-- INSTRUCTIONS TO FOLLOW --
Where the records below show the word "game" in a line, please copy that line.
#####
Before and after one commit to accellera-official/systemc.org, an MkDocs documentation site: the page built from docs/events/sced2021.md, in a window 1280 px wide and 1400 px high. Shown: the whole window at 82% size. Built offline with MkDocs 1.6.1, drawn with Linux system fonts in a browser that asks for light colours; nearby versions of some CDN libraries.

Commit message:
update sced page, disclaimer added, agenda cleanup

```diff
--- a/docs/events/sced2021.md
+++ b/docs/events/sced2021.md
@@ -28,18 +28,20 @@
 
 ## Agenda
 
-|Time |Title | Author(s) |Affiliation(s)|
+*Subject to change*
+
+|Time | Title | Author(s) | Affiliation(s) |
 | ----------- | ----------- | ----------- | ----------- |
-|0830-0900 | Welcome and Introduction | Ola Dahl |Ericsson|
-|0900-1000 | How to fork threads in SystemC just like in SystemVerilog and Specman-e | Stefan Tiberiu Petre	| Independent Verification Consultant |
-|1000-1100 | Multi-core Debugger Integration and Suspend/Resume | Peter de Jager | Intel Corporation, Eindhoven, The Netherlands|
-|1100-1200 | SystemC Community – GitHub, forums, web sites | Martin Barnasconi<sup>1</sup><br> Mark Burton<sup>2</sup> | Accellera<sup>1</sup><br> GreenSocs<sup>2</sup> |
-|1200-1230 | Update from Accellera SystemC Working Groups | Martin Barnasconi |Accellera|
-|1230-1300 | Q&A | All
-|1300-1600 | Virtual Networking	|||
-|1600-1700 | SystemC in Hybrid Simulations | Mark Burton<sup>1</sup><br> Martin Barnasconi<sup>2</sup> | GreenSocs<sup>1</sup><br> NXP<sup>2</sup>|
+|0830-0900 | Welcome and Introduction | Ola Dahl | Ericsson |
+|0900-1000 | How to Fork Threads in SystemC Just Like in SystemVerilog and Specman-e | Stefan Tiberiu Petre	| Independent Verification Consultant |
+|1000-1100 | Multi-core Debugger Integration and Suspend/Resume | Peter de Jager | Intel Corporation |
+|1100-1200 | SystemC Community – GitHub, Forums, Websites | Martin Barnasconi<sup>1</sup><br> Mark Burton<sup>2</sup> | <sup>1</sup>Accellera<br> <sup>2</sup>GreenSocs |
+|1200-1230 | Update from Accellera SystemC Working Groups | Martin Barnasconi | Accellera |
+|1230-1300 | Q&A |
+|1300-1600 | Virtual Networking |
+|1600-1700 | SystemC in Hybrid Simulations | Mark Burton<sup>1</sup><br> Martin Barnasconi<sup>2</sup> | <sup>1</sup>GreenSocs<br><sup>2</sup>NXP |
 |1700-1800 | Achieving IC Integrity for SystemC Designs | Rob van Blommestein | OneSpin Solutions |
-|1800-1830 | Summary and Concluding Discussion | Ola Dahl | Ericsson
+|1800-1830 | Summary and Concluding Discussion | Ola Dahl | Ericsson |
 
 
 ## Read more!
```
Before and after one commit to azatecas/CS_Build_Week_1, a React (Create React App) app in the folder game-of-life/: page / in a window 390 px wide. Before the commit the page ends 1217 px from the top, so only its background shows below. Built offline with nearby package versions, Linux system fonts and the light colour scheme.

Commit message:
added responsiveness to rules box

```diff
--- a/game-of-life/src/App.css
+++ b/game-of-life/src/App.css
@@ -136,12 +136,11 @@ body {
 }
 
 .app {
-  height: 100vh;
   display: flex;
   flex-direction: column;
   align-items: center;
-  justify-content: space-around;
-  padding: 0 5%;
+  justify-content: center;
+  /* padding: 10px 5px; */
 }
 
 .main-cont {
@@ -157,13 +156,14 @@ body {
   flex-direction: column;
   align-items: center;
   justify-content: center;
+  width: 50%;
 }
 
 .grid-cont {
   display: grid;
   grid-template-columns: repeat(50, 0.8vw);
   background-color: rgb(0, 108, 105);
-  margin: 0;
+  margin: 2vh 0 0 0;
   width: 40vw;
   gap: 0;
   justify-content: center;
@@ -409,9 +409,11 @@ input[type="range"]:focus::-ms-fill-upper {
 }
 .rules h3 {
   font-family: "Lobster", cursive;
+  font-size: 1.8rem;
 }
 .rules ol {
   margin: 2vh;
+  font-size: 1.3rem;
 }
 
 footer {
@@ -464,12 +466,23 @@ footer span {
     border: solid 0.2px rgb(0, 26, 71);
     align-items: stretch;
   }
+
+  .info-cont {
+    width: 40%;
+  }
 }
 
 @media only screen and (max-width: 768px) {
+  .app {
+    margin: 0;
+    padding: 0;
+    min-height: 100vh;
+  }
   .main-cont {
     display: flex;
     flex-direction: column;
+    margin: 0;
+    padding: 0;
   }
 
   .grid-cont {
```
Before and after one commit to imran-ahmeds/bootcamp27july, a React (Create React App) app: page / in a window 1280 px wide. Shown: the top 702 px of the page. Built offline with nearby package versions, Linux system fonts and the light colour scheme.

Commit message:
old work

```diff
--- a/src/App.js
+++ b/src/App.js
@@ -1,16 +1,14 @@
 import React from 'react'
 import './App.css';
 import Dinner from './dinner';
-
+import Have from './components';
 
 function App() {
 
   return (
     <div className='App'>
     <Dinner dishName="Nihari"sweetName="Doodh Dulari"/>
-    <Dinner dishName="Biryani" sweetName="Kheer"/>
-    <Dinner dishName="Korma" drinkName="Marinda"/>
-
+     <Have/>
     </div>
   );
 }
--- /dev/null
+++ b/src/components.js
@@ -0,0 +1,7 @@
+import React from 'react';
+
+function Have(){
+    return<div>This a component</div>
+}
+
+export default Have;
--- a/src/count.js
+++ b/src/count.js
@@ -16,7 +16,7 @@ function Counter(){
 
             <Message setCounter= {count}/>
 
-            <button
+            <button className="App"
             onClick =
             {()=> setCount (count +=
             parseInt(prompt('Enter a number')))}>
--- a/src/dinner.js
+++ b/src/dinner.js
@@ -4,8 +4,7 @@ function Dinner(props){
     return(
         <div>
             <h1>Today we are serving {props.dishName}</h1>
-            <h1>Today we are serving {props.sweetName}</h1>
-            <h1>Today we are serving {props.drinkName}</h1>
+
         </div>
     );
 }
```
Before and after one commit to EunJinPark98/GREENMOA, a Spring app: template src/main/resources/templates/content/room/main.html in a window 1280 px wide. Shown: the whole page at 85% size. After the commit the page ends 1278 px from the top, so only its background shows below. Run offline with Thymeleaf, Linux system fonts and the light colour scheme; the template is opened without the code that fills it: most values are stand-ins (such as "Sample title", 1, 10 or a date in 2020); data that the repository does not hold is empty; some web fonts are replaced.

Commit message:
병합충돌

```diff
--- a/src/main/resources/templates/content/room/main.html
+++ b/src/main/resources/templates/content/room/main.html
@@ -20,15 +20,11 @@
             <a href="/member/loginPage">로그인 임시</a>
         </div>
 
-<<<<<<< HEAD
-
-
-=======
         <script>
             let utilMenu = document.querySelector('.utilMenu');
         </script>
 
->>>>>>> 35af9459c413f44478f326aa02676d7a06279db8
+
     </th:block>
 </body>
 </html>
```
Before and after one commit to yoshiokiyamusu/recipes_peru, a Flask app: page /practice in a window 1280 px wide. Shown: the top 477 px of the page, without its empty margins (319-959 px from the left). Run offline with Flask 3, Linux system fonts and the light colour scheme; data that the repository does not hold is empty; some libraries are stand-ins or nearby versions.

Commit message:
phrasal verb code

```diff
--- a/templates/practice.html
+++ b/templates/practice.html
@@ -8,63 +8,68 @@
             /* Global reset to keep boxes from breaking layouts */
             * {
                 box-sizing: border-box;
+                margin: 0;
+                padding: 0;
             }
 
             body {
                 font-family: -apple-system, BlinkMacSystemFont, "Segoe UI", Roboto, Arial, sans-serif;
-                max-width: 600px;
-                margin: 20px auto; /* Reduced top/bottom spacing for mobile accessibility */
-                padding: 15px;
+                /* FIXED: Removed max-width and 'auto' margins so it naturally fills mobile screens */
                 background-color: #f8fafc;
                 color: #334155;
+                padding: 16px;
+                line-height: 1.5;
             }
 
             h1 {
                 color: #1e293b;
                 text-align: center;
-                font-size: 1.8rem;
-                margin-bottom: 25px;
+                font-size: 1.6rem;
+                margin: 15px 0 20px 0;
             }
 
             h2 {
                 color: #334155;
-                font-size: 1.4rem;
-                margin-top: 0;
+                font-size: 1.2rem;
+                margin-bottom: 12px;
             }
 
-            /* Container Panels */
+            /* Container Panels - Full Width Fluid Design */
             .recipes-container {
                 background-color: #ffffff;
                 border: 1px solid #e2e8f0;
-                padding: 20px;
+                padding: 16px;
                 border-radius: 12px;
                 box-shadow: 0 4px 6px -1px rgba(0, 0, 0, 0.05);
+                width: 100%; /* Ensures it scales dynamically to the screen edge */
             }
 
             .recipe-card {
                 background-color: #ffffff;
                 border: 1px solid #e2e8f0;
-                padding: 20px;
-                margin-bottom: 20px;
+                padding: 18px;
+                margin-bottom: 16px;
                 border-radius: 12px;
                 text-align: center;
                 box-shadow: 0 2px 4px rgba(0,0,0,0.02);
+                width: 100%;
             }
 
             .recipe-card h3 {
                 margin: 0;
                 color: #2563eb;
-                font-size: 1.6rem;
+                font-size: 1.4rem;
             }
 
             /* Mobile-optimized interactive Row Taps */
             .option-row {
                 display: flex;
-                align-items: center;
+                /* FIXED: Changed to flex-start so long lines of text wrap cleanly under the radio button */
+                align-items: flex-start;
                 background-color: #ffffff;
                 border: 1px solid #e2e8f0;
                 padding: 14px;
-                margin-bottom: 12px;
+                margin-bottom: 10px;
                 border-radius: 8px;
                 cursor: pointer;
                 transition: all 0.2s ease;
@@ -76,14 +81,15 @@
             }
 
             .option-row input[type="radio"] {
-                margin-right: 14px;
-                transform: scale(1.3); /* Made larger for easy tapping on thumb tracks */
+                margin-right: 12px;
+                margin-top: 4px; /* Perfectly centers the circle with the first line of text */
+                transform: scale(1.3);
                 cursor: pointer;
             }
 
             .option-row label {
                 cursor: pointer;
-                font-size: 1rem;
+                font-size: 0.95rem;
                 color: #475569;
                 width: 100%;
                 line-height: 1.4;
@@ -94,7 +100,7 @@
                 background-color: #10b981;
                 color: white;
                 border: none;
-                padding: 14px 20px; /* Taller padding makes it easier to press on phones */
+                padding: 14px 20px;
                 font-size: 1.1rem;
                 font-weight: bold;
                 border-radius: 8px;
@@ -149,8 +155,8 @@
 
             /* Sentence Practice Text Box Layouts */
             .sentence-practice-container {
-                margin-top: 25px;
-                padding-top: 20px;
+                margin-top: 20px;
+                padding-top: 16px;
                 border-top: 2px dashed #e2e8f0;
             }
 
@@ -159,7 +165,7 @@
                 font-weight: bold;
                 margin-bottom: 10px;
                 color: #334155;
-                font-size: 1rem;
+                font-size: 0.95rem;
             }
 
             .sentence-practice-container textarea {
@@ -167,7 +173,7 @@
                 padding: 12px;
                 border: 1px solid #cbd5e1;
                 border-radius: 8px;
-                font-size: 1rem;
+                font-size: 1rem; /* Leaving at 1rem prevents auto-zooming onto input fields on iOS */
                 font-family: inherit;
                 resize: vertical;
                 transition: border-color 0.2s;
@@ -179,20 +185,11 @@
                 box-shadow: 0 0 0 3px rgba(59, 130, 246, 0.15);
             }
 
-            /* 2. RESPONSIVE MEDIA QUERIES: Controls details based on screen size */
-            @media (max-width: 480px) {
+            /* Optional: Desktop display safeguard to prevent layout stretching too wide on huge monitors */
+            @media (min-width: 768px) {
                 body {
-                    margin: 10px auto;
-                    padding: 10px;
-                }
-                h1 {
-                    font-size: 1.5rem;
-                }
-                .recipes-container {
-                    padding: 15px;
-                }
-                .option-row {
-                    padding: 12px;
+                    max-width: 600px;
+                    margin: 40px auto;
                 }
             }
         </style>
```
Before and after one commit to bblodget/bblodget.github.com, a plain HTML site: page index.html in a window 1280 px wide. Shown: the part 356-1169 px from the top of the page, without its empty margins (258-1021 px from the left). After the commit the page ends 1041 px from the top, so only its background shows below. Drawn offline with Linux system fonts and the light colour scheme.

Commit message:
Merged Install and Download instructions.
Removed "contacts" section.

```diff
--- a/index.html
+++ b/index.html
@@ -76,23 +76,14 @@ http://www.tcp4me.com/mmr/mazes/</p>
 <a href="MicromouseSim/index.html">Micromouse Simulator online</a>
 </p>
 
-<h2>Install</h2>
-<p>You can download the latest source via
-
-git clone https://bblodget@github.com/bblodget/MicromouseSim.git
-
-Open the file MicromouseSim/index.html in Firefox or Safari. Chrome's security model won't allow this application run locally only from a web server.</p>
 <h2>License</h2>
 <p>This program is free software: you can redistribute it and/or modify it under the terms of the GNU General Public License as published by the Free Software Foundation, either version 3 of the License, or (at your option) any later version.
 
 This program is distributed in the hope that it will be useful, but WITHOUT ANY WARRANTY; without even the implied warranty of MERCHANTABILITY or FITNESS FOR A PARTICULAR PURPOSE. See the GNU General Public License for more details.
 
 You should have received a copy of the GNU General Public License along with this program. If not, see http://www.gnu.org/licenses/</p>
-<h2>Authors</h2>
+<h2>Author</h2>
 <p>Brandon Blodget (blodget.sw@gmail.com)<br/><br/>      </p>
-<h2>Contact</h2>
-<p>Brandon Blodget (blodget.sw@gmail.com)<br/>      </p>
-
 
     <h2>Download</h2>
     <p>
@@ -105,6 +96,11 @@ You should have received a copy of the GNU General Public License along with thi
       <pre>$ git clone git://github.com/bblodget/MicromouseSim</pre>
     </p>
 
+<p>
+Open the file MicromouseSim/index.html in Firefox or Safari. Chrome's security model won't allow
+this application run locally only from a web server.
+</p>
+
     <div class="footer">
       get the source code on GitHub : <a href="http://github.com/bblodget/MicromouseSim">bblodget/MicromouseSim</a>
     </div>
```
#####
-- REPLY --
Before and after one commit to azatecas/CS_Build_Week_1, a React (Create React App) app in the folder game-of-life/: page / in a window 390 px wide. Before the commit the page ends 1217 px from the top, so only its background shows below. Built offline with nearby package versions, Linux system fonts and the light colour scheme.
--- a/game-of-life/src/App.css
+++ b/game-of-life/src/App.css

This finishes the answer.